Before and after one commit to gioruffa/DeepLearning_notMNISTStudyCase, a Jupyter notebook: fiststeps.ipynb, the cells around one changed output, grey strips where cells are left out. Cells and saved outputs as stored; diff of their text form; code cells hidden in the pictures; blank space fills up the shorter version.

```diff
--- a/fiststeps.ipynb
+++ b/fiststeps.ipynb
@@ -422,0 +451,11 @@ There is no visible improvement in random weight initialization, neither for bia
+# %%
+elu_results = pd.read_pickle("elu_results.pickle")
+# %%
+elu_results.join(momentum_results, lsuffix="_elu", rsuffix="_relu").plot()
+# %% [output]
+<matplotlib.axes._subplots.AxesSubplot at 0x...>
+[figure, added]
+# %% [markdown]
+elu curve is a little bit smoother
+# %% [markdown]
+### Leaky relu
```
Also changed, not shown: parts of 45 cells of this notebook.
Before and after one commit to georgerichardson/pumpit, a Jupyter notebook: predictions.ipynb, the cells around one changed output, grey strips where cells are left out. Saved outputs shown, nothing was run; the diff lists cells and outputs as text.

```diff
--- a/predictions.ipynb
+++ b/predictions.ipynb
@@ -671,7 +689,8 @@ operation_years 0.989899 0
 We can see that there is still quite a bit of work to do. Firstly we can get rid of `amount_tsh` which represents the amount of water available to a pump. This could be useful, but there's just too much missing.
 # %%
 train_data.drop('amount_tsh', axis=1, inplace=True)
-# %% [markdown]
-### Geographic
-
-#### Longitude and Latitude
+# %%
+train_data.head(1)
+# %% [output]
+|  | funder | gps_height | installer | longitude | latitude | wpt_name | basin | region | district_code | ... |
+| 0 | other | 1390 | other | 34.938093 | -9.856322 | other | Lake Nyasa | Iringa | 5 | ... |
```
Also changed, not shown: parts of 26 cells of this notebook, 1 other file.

Aim of the task –
The full listing is to be written out again, exactly as shown.

Response for this exercise –
Before and after one commit to gioruffa/DeepLearning_notMNISTStudyCase, a Jupyter notebook: fiststeps.ipynb, the cells around one changed output, grey strips where cells are left out. Cells and saved outputs as stored; diff of their text form; code cells hidden in the pictures; blank space fills up the shorter version.

```diff
--- a/fiststeps.ipynb
+++ b/fiststeps.ipynb
@@ -422,0 +451,11 @@ There is no visible improvement in random weight initialization, neither for bia
+# %%
+elu_results = pd.read_pickle("elu_results.pickle")
+# %%
+elu_results.join(momentum_results, lsuffix="_elu", rsuffix="_relu").plot()
+# %% [output]
+<matplotlib.axes._subplots.AxesSubplot at 0x...>
+[figure, added]
+# %% [markdown]
+elu curve is a little bit smoother
+# %% [markdown]
+### Leaky relu
```
Also changed, not shown: parts of 45 cells of this notebook.
Before and after one commit to georgerichardson/pumpit, a Jupyter notebook: predictions.ipynb, the cells around one changed output, grey strips where cells are left out. Saved outputs shown, nothing was run; the diff lists cells and outputs as text.

```diff
--- a/predictions.ipynb
+++ b/predictions.ipynb
@@ -671,7 +689,8 @@ operation_years 0.989899 0
 We can see that there is still quite a bit of work to do. Firstly we can get rid of `amount_tsh` which represents the amount of water available to a pump. This could be useful, but there's just too much missing.
 # %%
 train_data.drop('amount_tsh', axis=1, inplace=True)
-# %% [markdown]
-### Geographic
-
-#### Longitude and Latitude
+# %%
+train_data.head(1)
+# %% [output]
+|  | funder | gps_height | installer | longitude | latitude | wpt_name | basin | region | district_code | ... |
+| 0 | other | 1390 | other | 34.938093 | -9.856322 | other | Lake Nyasa | Iringa | 5 | ... |
```
Also changed, not shown: parts of 26 cells of this notebook, 1 other file.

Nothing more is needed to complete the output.